The Institute of Medicine (IOM) review panel noted that although most people do
not need extra vitamin D, several populations are potentially at risk of vitamin D
deficiency and may require extra vitamin D in the form of supplements or fortified
foods. They include:
• Exclusively breastfed infants: Human milk only provides 25 IU of vitamin D
per liter. On the advice of a medical professional, nearly all breastfed and
partially breastfed infants will be recommended to be given a vitamin D
supplement of 400 IU/day.
• Dark skin: Those with dark pigmented skin synthesize less vitamin D upon
exposure to sunlight compared to those with light pigmented skin.
• Elderly: This population has a reduced ability to synthesize vitamin D upon
exposure to sunlight, and is also more likely to stay indoors and wear sunscreen
that blocks vitamin D synthesis.
• Covered and protected skin: Those who cover all of their skin with clothing
while outside, and those who wear sunscreen with an SPF factor of 8 or
higher, block most of the synthesis of vitamin D from sunlight.
• Disease: Fat malabsorption syndromes, inflammatory bowel disease (IBD), and
obesity are all known to result in a decreased ability to absorb and/or use
vitamin D in fat stores.
In all of these circumstances, it is a good idea to get a blood test to see if the serum
25-hydroxyvitamin D (25(OH)D) level is substantially less than the IOM recommended average of 20 ng/ml (50 nmol/liter).
In an article titled Vitamin D Deficiency—Is There Really a Pandemic? In the New England Journal of Medicine, Manson
and her colleagues caution that many people will have a requirement of only16 ng
or even less, and that ensuring that 97.5% of the population attain or exceed 25(OH)
D levels of 20 ng per milliliter would requiring shifting the entire population to a
higher intake and harm people whose intake is pushed above the Tolerable Upper
Intake Level of 4000 IU per day.
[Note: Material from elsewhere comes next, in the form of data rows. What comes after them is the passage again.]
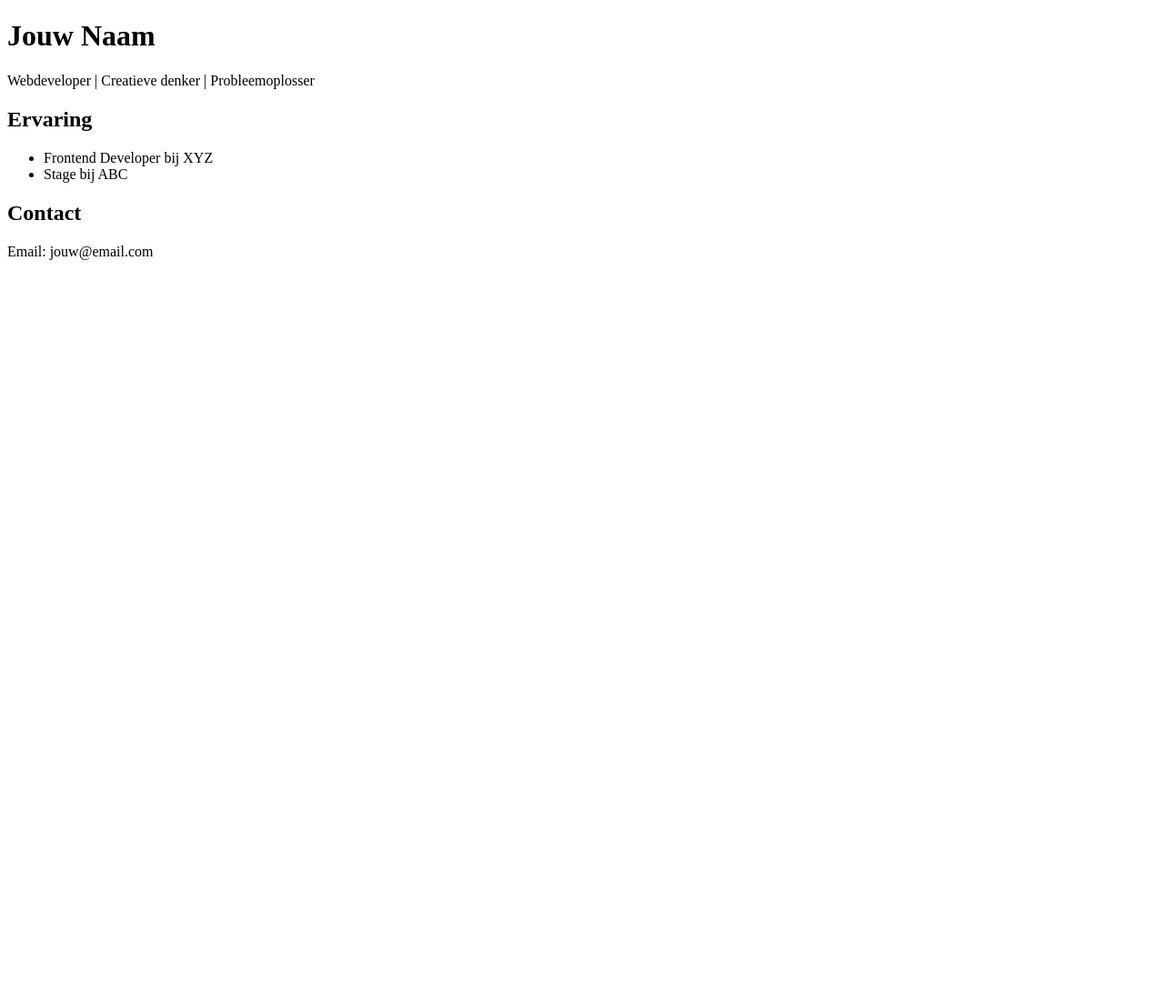
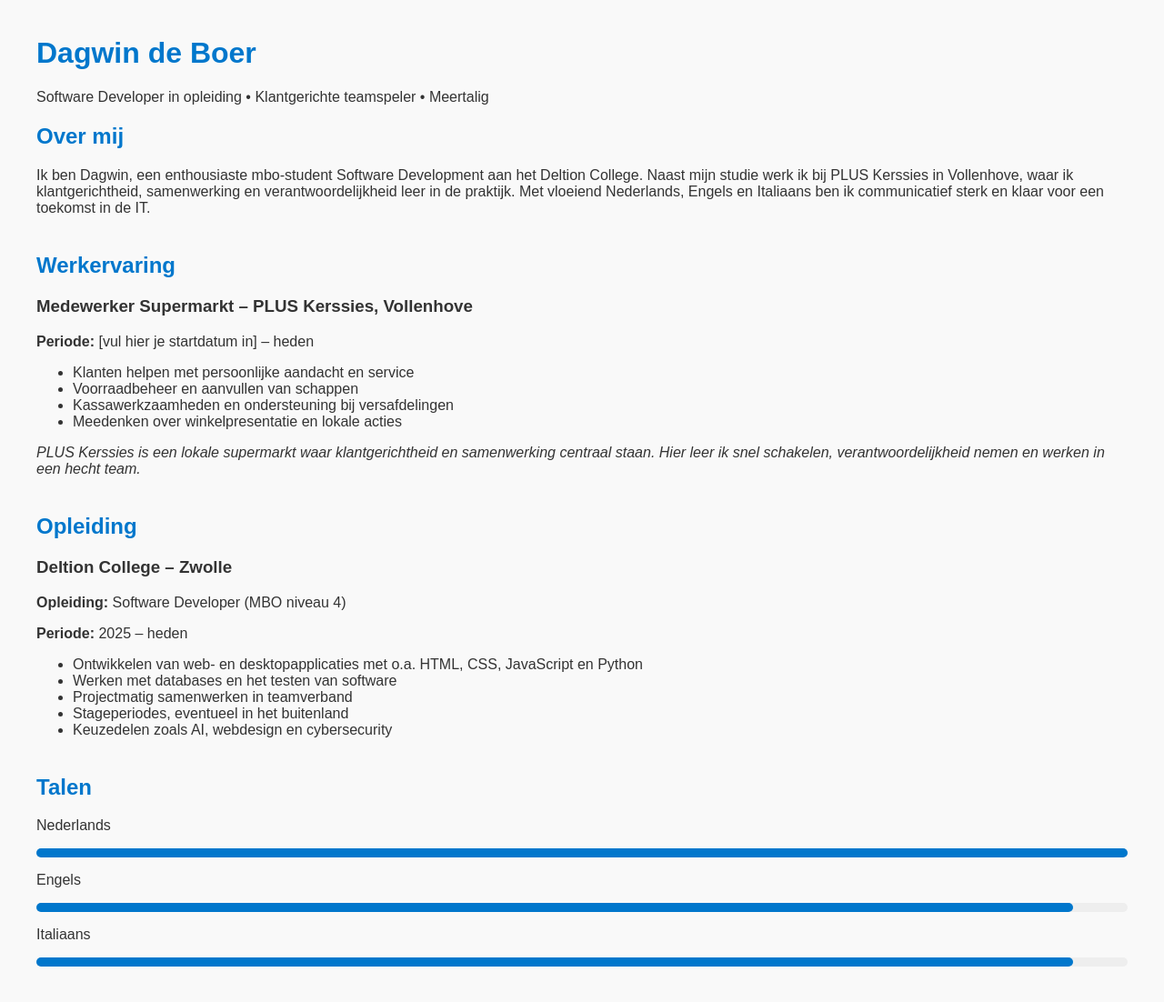
Before and after one commit to iosonobossof2022-netizen/cv, a plain HTML site: page index.html in a window 1280 px wide. Shown: the whole page at 91% size. Before the commit the page ends 800 px from the top, so only its background shows below. Drawn offline with Linux system fonts and the light colour scheme.

Commit message:
Update index.html

```diff
--- a/index.html
+++ b/index.html
@@ -2,18 +2,96 @@
 <html lang="nl">
 <head>
   <meta charset="UTF-8">
-  <title>dagwin de boer - CV</title>
-  <link rel="stylesheet" href="style.css">
+  <meta name="viewport" content="width=device-width, initial-scale=1.0">
+  <title>Dagwin de Boer – CV</title>
+  <style>
+    body {
+      font-family: Arial, sans-serif;
+      margin: 40px;
+      background-color: #f9f9f9;
+      color: #333;
+    }
+    h1, h2 {
+      color: #0077cc;
+    }
+    section {
+      margin-bottom: 40px;
+    }
+    .bar {
+      background-color: #eee;
+      border-radius: 5px;
+      height: 10px;
+      width: 100%;
+      margin-bottom: 10px;
+    }
+    .fill {
+      background-color: #0077cc;
+      height: 100%;
+      border-radius: 5px;
+    }
+    .language {
+      margin-bottom: 15px;
+    }
+  </style>
 </head>
 <body>
-  <h1>Jouw Naam</h1>
-  <p>Webdeveloper | Creatieve denker | Probleemoplosser</p>
-  <h2>Ervaring</h2>
-  <ul>
-    <li>Frontend Developer bij XYZ</li>
-    <li>Stage bij ABC</li>
-  </ul>
-  <h2>Contact</h2>
-  <p>Email: jouw@email.com</p>
+
+  <header>
+    <h1>Dagwin de Boer</h1>
+    <p>Software Developer in opleiding • Klantgerichte teamspeler • Meertalig</p>
+  </header>
+
+  <section id="over-mij">
+    <h2>Over mij</h2>
+    <p>Ik ben Dagwin, een enthousiaste mbo-student Software Development aan het Deltion College. Naast mijn studie werk ik bij PLUS Kerssies in Vollenhove, waar ik klantgerichtheid, samenwerking en verantwoordelijkheid leer in de praktijk. Met vloeiend Nederlands, Engels en Italiaans ben ik communicatief sterk en klaar voor een toekomst in de IT.</p>
+  </section>
+
+  <section id="ervaring">
+    <h2>Werkervaring</h2>
+    <div class="job">
+      <h3>Medewerker Supermarkt – PLUS Kerssies, Vollenhove</h3>
+      <p><strong>Periode:</strong> [vul hier je startdatum in] – heden</p>
+      <ul>
+        <li>Klanten helpen met persoonlijke aandacht en service</li>
+        <li>Voorraadbeheer en aanvullen van schappen</li>
+        <li>Kassawerkzaamheden en ondersteuning bij versafdelingen</li>
+        <li>Meedenken over winkelpresentatie en lokale acties</li>
+      </ul>
+      <p><em>PLUS Kerssies is een lokale supermarkt waar klantgerichtheid en samenwerking centraal staan. Hier leer ik snel schakelen, verantwoordelijkheid nemen en werken in een hecht team.</em></p>
+    </div>
+  </section>
+
+  <section id="opleiding">
+    <h2>Opleiding</h2>
+    <div class="education">
+      <h3>Deltion College – Zwolle</h3>
+      <p><strong>Opleiding:</strong> Software Developer (MBO niveau 4)</p>
+      <p><strong>Periode:</strong> 2025 – heden</p>
+      <ul>
+        <li>Ontwikkelen van web- en desktopapplicaties met o.a. HTML, CSS, JavaScript en Python</li>
+        <li>Werken met databases en het testen van software</li>
+        <li>Projectmatig samenwerken in teamverband</li>
+        <li>Stageperiodes, eventueel in het buitenland</li>
+        <li>Keuzedelen zoals AI, webdesign en cybersecurity</li>
+      </ul>
+    </div>
+  </section>
+
+  <section id="talen">
+    <h2>Talen</h2>
+    <div class="language">
+      <p>Nederlands</p>
+      <div class="bar"><div class="fill" style="width: 100%;"></div></div>
+    </div>
+    <div class="language">
+      <p>Engels</p>
+      <div class="bar"><div class="fill" style="width: 95%;"></div></div>
+    </div>
+    <div class="language">
+      <p>Italiaans</p>
+      <div class="bar"><div class="fill" style="width: 95%;"></div></div>
+    </div>
+  </section>
+
 </body>
 </html>
```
The authors suggest that almost all of those who
are potentially at risk (as described above) will have adequate vitamin D with supplementation
of the Recommended Daily Allowance (RDA) of 600 to 800 IU per day, as is recommended by the Institute of Medicine.
This blog presents opinions and ideas and is intended to provide helpful general information. I am not engaged in rendering advice or services to the individual reader. The ideas, procedures and suggestions in that are presented are not in any way a substitute for the advice and care of the reader’s own physician or other medical professional based on the reader’s own individual conditions, symptoms or concerns. If the reader needs personal medical, health, dietary, exercise or other assistance or advice the reader should consult a physician and/or other qualified health professionals. The author specifically disclaims all responsibility for any injury, damage or loss that the reader may incur as a direct or indirect consequence of following any directions or suggestions given in this blog or participating in any programs described in this blog or in the book, The Building Blocks of Health––How to Optimize Your Health with a Lifestyle Checklist (available in print or downloaded at Amazon, Apple, Barnes and Noble and elsewhere). Copyright 2021 by J. Joseph Speidel